Could the entries below be reproduced exactly, with the images removed?

### SUPPLIED RECORDS
%%

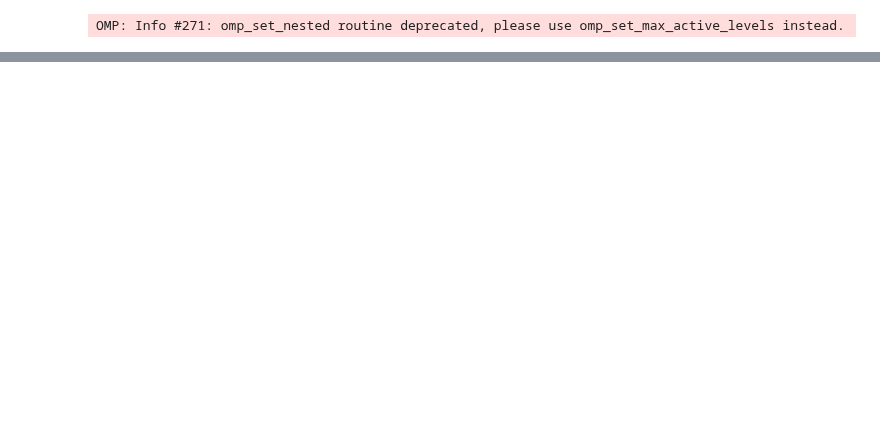
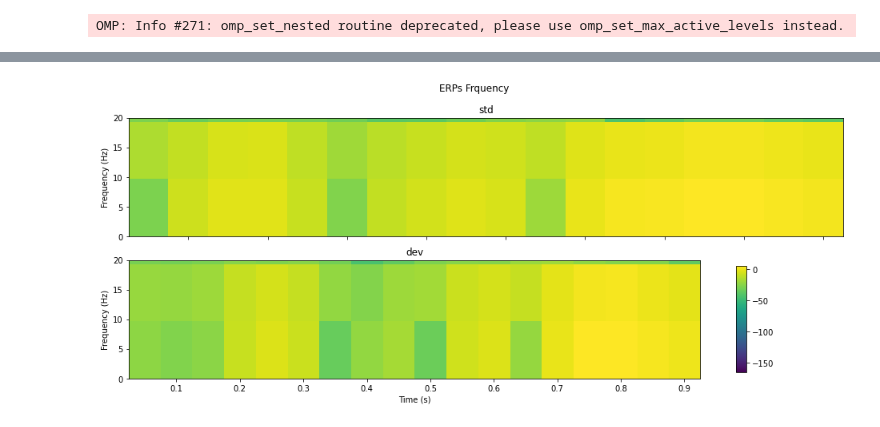
Before and after one commit to iggy96/Dementia-EEG-Analysis, a Jupyter notebook: preprocess_single.ipynb, the cells around one changed output, grey strips where cells are left out. Saved outputs shown, nothing was run; the diff lists cells and outputs as text; code cells hidden in the pictures; blank space fills up the shorter version.

```diff
--- a/preprocess_single.ipynb
+++ b/preprocess_single.ipynb
@@ -109,0 +103,9 @@ plot_ERPs(N4_Pz[0],N4_Pz[1],erp_latency,'N4_Pz','Latency (ms)','Amplitude (uV)',
+# %%
+data_1 = N1P3_Cz[0]
+data_2 = N1P3_Cz[1]
+input_1 = data_1.reshape(len(data_1),1)
+input_2 = data_2.reshape(len(data_2),1)
+input_ = np.concatenate((input_1,input_2),axis=1)
+spectogramPlot(input_,fs,nfft=50,nOverlap=25,y_max=20,figsize=(16,6),subTitles=['std','dev'],title='ERPs Frquency')
+# %% [output]
+[figure, added]
```
Also changed, not shown: parts of 9 cells of this notebook.
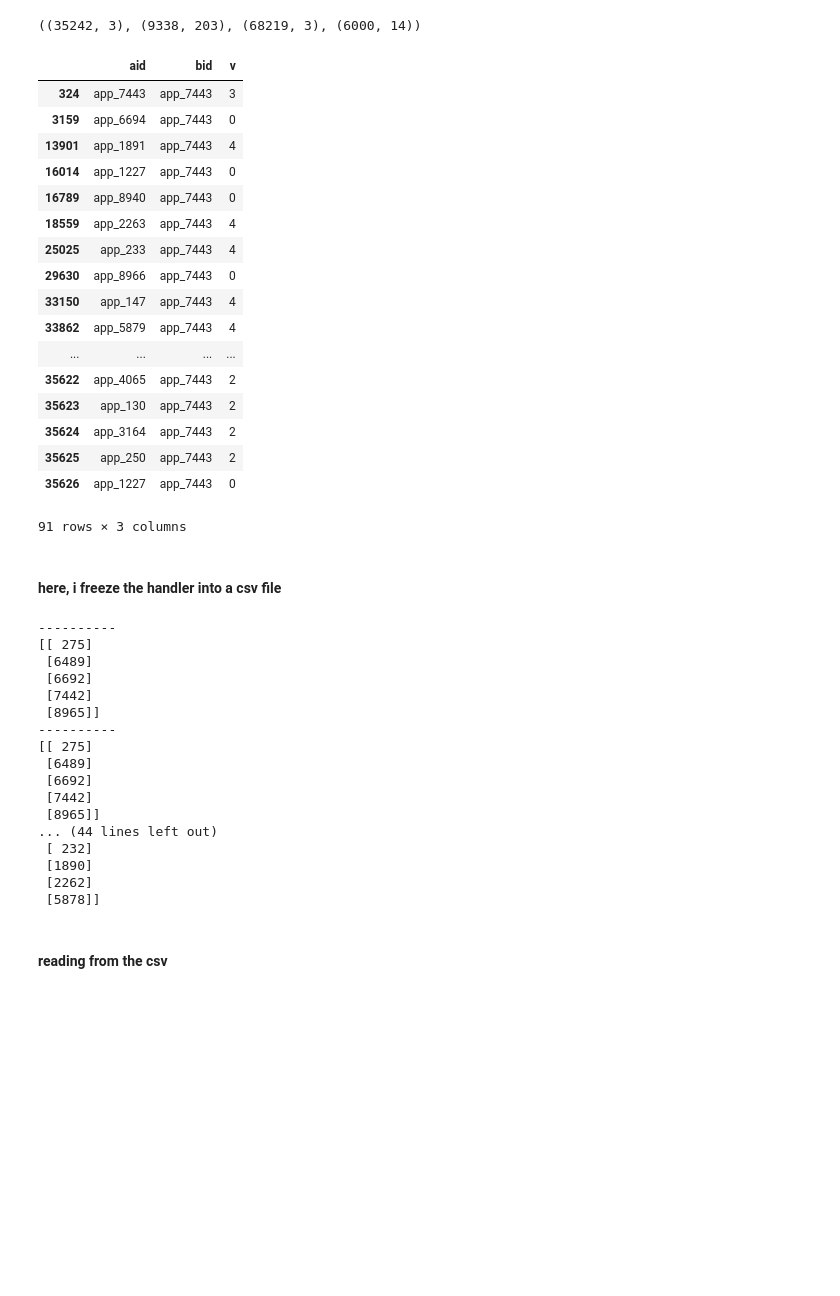
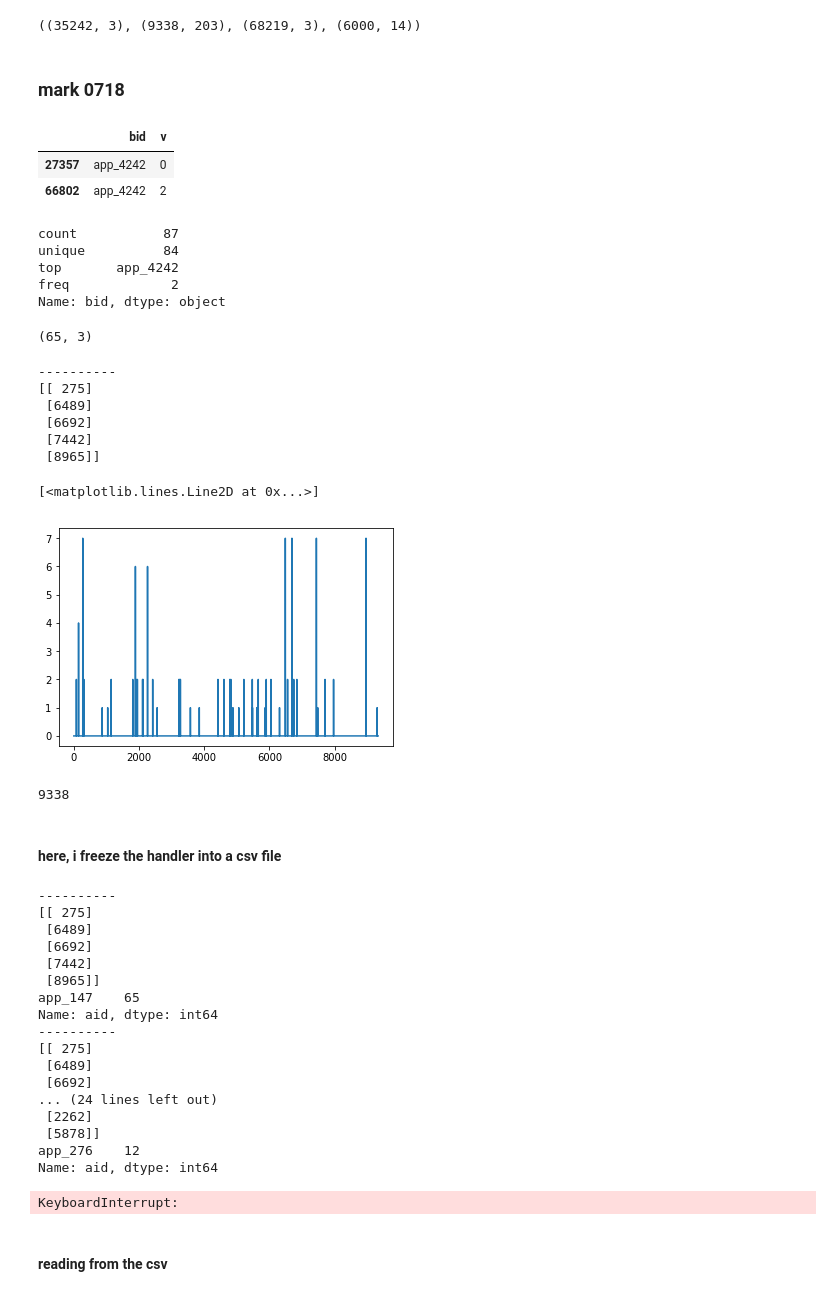
Before and after one commit to tbxy09/diaodu_binpacking_reinforcement_solutions, a Jupyter notebook: diao_du.ipynb, the cells around one changed output. Drawn from its saved outputs; the diff is of its cells as text; code cells hidden in the pictures; blank space fills up the shorter version.

```diff
--- a/diao_du.ipynb
+++ b/diao_du.ipynb
@@ -525,34 +569,59 @@ def make_vector(aids):
     vec=vec.astype(int)
 #     return pd.Series([''.join(vec.astype(str)),vec.max()],index=['vec','vec_max'])
     return pd.Series([(vec==7)*vec.T,(vec==5)*vec.T,(vec==4)*vec.T,(vec==3)*vec.T,(vec==1)*vec.T],index=['vec7','vec5','vec4','vec3','vec1'])
+# %% [markdown]
+### mark 0718
+# %%
+df=df_app_inter[df_app_inter['aid']=='app_275'][['bid','v']]
+df[df.bid=='app_4242']
+# %% [output]
+|  | bid | v |
+| 27357 | app_4242 | 0 |
+| 66802 | app_4242 | 2 |
 # %%
-df_app_inter[df_app_inter['bid']=='app_7443']
+df_app_inter[df_app_inter.aid=='app_275'].bid.describe()
 # %% [output]
-|  | aid | bid | v |
-| 324 | app_7443 | app_7443 | 3 |
-| 3159 | app_6694 | app_7443 | 0 |
-| 13901 | app_1891 | app_7443 | 4 |
-| 16014 | app_1227 | app_7443 | 0 |
-| 16789 | app_8940 | app_7443 | 0 |
-| 18559 | app_2263 | app_7443 | 4 |
-| 25025 | app_233 | app_7443 | 4 |
-| 29630 | app_8966 | app_7443 | 0 |
-| 33150 | app_147 | app_7443 | 4 |
-| 33862 | app_5879 | app_7443 | 4 |
-| ... | ... | ... | ... |
-| 35622 | app_4065 | app_7443 | 2 |
-| 35623 | app_130 | app_7443 | 2 |
-| 35624 | app_3164 | app_7443 | 2 |
-| 35625 | app_250 | app_7443 | 2 |
-| 35626 | app_1227 | app_7443 | 0 |
-91 rows × 3 columns
+count           87
+unique          84
+top       app_4242
+freq             2
+Name: bid, dtype: object
+# %%
+aids.shape
+# %% [output]
+(65, 3)
+# %%
+vec=np.zeros(df_ins.aid.nunique())
+for id,values in zip(aids.bid,aids.v):
+     index=int(id.split('_')[-1])-1
+     if values==7:
+        print(index)
+        print(values)
+     vec[index]+=values
+if len(np.argwhere(vec==7))>0:
+     print('----------')
+     print(np.argwhere(vec==7))
+plt.plot(vec)
+# %% [output]
+----------
+[[ 275]
+ [6489]
+ [6692]
+ [7442]
+ [8965]]
+[<matplotlib.lines.Line2D at 0x...>]
+[figure, added]
+# %%
+df_ins.aid.nunique()
+# %% [output]
+9338
 # %% [markdown]
 #### here, i freeze the handler into a csv file
 # %%
-cols=['bid','v']
+cols=['aid','bid','v']
 
 # df_app_inter=df_app_inter.groupby('aid')[cols].apply(lambda x: ':'.join(x.v),axis=1).reset_index()
-df_app_inter=df_app_inter.groupby('aid')[cols].apply(lambda x: make_vector(x)).reset_index()
+df_app_inter=df_app_inter.iloc[:].groupby('aid')[cols].apply(lambda x: make_vector(x)).reset_index()
 
 df_app_inter['vec7']=df_app_inter.vec7.apply(lambda x:''.join(x.astype(str)))
 df_app_inter['vec4']=df_app_inter.vec4.apply(lambda x:''.join(x.astype(str)))
@@ -566,14 +635,15 @@ df_app_inter['vec1']=df_app_inter.vec1.apply(lambda x:''.join(x.astype(str)))
  [6692]
  [7442]
  [8965]]
+app_147    65
+Name: aid, dtype: int64
 ----------
 [[ 275]
  [6489]
  [6692]
- [7442]
- [8965]]
-... (44 lines left out)
- [ 232]
- [1890]
+... (24 lines left out)
  [2262]
  [5878]]
+app_276    12
+Name: aid, dtype: int64
+KeyboardInterrupt:
```
Also changed, not shown: parts of 67 cells of this notebook, 5 other files.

%%

### OUTPUT FOR THIS EXERCISE
Before and after one commit to iggy96/Dementia-EEG-Analysis, a Jupyter notebook: preprocess_single.ipynb, the cells around one changed output, grey strips where cells are left out. Saved outputs shown, nothing was run; the diff lists cells and outputs as text; code cells hidden in the pictures; blank space fills up the shorter version.

```diff
--- a/preprocess_single.ipynb
+++ b/preprocess_single.ipynb
@@ -109,0 +103,9 @@ plot_ERPs(N4_Pz[0],N4_Pz[1],erp_latency,'N4_Pz','Latency (ms)','Amplitude (uV)',
+# %%
+data_1 = N1P3_Cz[0]
+data_2 = N1P3_Cz[1]
+input_1 = data_1.reshape(len(data_1),1)
+input_2 = data_2.reshape(len(data_2),1)
+input_ = np.concatenate((input_1,input_2),axis=1)
+spectogramPlot(input_,fs,nfft=50,nOverlap=25,y_max=20,figsize=(16,6),subTitles=['std','dev'],title='ERPs Frquency')
+# %% [output]
+[figure, added]
```
Also changed, not shown: parts of 9 cells of this notebook.
Before and after one commit to tbxy09/diaodu_binpacking_reinforcement_solutions, a Jupyter notebook: diao_du.ipynb, the cells around one changed output. Drawn from its saved outputs; the diff is of its cells as text; code cells hidden in the pictures; blank space fills up the shorter version.

```diff
--- a/diao_du.ipynb
+++ b/diao_du.ipynb
@@ -525,34 +569,59 @@ def make_vector(aids):
     vec=vec.astype(int)
 #     return pd.Series([''.join(vec.astype(str)),vec.max()],index=['vec','vec_max'])
     return pd.Series([(vec==7)*vec.T,(vec==5)*vec.T,(vec==4)*vec.T,(vec==3)*vec.T,(vec==1)*vec.T],index=['vec7','vec5','vec4','vec3','vec1'])
+# %% [markdown]
+### mark 0718
+# %%
+df=df_app_inter[df_app_inter['aid']=='app_275'][['bid','v']]
+df[df.bid=='app_4242']
+# %% [output]
+|  | bid | v |
+| 27357 | app_4242 | 0 |
+| 66802 | app_4242 | 2 |
 # %%
-df_app_inter[df_app_inter['bid']=='app_7443']
+df_app_inter[df_app_inter.aid=='app_275'].bid.describe()
 # %% [output]
-|  | aid | bid | v |
-| 324 | app_7443 | app_7443 | 3 |
-| 3159 | app_6694 | app_7443 | 0 |
-| 13901 | app_1891 | app_7443 | 4 |
-| 16014 | app_1227 | app_7443 | 0 |
-| 16789 | app_8940 | app_7443 | 0 |
-| 18559 | app_2263 | app_7443 | 4 |
-| 25025 | app_233 | app_7443 | 4 |
-| 29630 | app_8966 | app_7443 | 0 |
-| 33150 | app_147 | app_7443 | 4 |
-| 33862 | app_5879 | app_7443 | 4 |
-| ... | ... | ... | ... |
-| 35622 | app_4065 | app_7443 | 2 |
-| 35623 | app_130 | app_7443 | 2 |
-| 35624 | app_3164 | app_7443 | 2 |
-| 35625 | app_250 | app_7443 | 2 |
-| 35626 | app_1227 | app_7443 | 0 |
-91 rows × 3 columns
+count           87
+unique          84
+top       app_4242
+freq             2
+Name: bid, dtype: object
+# %%
+aids.shape
+# %% [output]
+(65, 3)
+# %%
+vec=np.zeros(df_ins.aid.nunique())
+for id,values in zip(aids.bid,aids.v):
+     index=int(id.split('_')[-1])-1
+     if values==7:
+        print(index)
+        print(values)
+     vec[index]+=values
+if len(np.argwhere(vec==7))>0:
+     print('----------')
+     print(np.argwhere(vec==7))
+plt.plot(vec)
+# %% [output]
+----------
+[[ 275]
+ [6489]
+ [6692]
+ [7442]
+ [8965]]
+[<matplotlib.lines.Line2D at 0x...>]
+[figure, added]
+# %%
+df_ins.aid.nunique()
+# %% [output]
+9338
 # %% [markdown]
 #### here, i freeze the handler into a csv file
 # %%
-cols=['bid','v']
+cols=['aid','bid','v']
 
 # df_app_inter=df_app_inter.groupby('aid')[cols].apply(lambda x: ':'.join(x.v),axis=1).reset_index()
-df_app_inter=df_app_inter.groupby('aid')[cols].apply(lambda x: make_vector(x)).reset_index()
+df_app_inter=df_app_inter.iloc[:].groupby('aid')[cols].apply(lambda x: make_vector(x)).reset_index()
 
 df_app_inter['vec7']=df_app_inter.vec7.apply(lambda x:''.join(x.astype(str)))
 df_app_inter['vec4']=df_app_inter.vec4.apply(lambda x:''.join(x.astype(str)))
@@ -566,14 +635,15 @@ df_app_inter['vec1']=df_app_inter.vec1.apply(lambda x:''.join(x.astype(str)))
  [6692]
  [7442]
  [8965]]
+app_147    65
+Name: aid, dtype: int64
 ----------
 [[ 275]
  [6489]
  [6692]
- [7442]
- [8965]]
-... (44 lines left out)
- [ 232]
- [1890]
+... (24 lines left out)
  [2262]
  [5878]]
+app_276    12
+Name: aid, dtype: int64
+KeyboardInterrupt:
```
Also changed, not shown: parts of 67 cells of this notebook, 5 other files.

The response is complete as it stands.